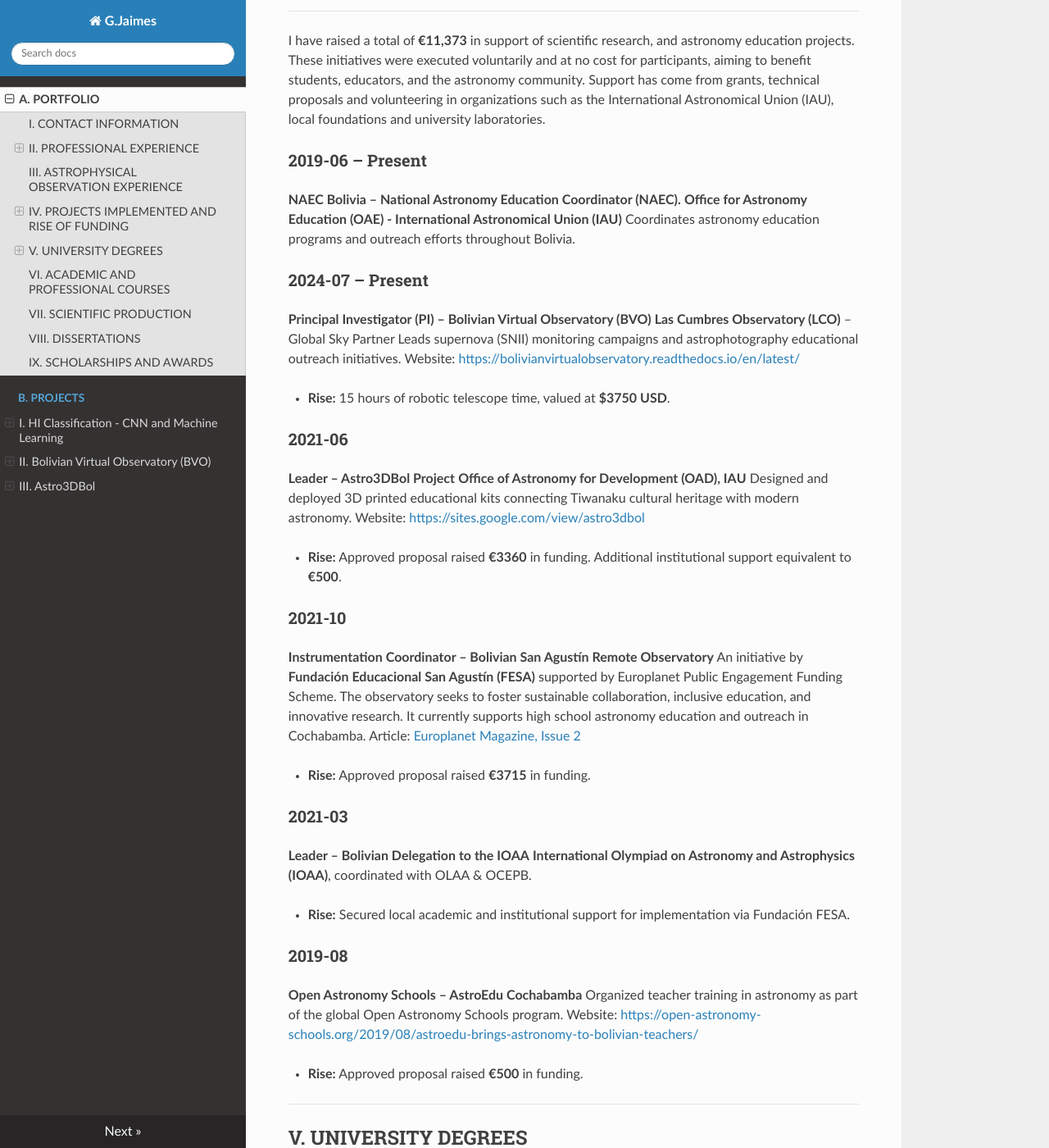
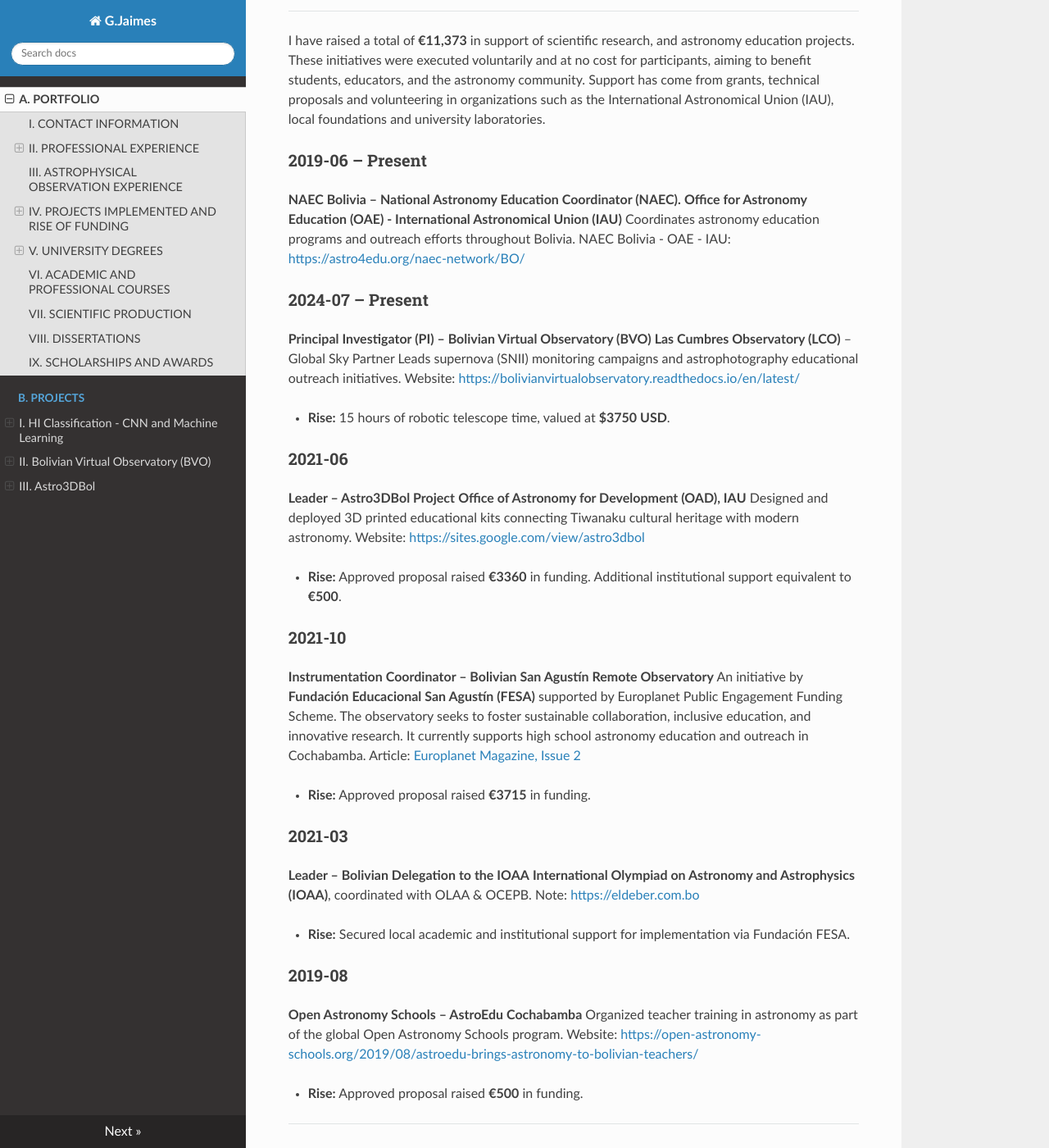
Before and after one commit to gabojaimesillanes/g.jaimes.illanes, an MkDocs documentation site: the page built from docs/portfolio.md, in a window 1280 px wide and 1400 px high, scrolled down 3676 px. Shown: the whole window at 82% size. Built offline with MkDocs 1.6.1, drawn with Linux system fonts in a browser that asks for light colours; nearby versions of some CDN libraries.

Commit message:
Update portfolio.md

```diff
--- a/docs/portfolio.md
+++ b/docs/portfolio.md
@@ -124,6 +124,7 @@
 **NAEC Bolivia – National Astronomy Education Coordinator (NAEC).**
 **Office for Astronomy Education (OAE) - International Astronomical Union (IAU)**
 Coordinates astronomy education programs and outreach efforts throughout Bolivia.
+NAEC Bolivia - OAE - IAU: [https://astro4edu.org/naec-network/BO/](https://astro4edu.org/naec-network/BO/)
 
 ### 2024-07 – Present
 
@@ -155,6 +156,7 @@
 
 **Leader – Bolivian Delegation to the IOAA**
 **International Olympiad on Astronomy and Astrophysics (IOAA)**, coordinated with OLAA & OCEPB.
+Note: [https://eldeber.com.bo](https://eldeber.com.bo/gente/bolivia-obtiene-dos-medallas-de-bronce-en-olimpiada-de-astrofisica-y-astronomia_255858/)
 
 * **Rise:** Secured local academic and institutional support for implementation via Fundación FESA.
 
```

☆ ☆ ☆ ☆

TASK TO CARRY OUT →
State how many lines in the records above contain the word "with", and give only that number.

RESPONSE →
2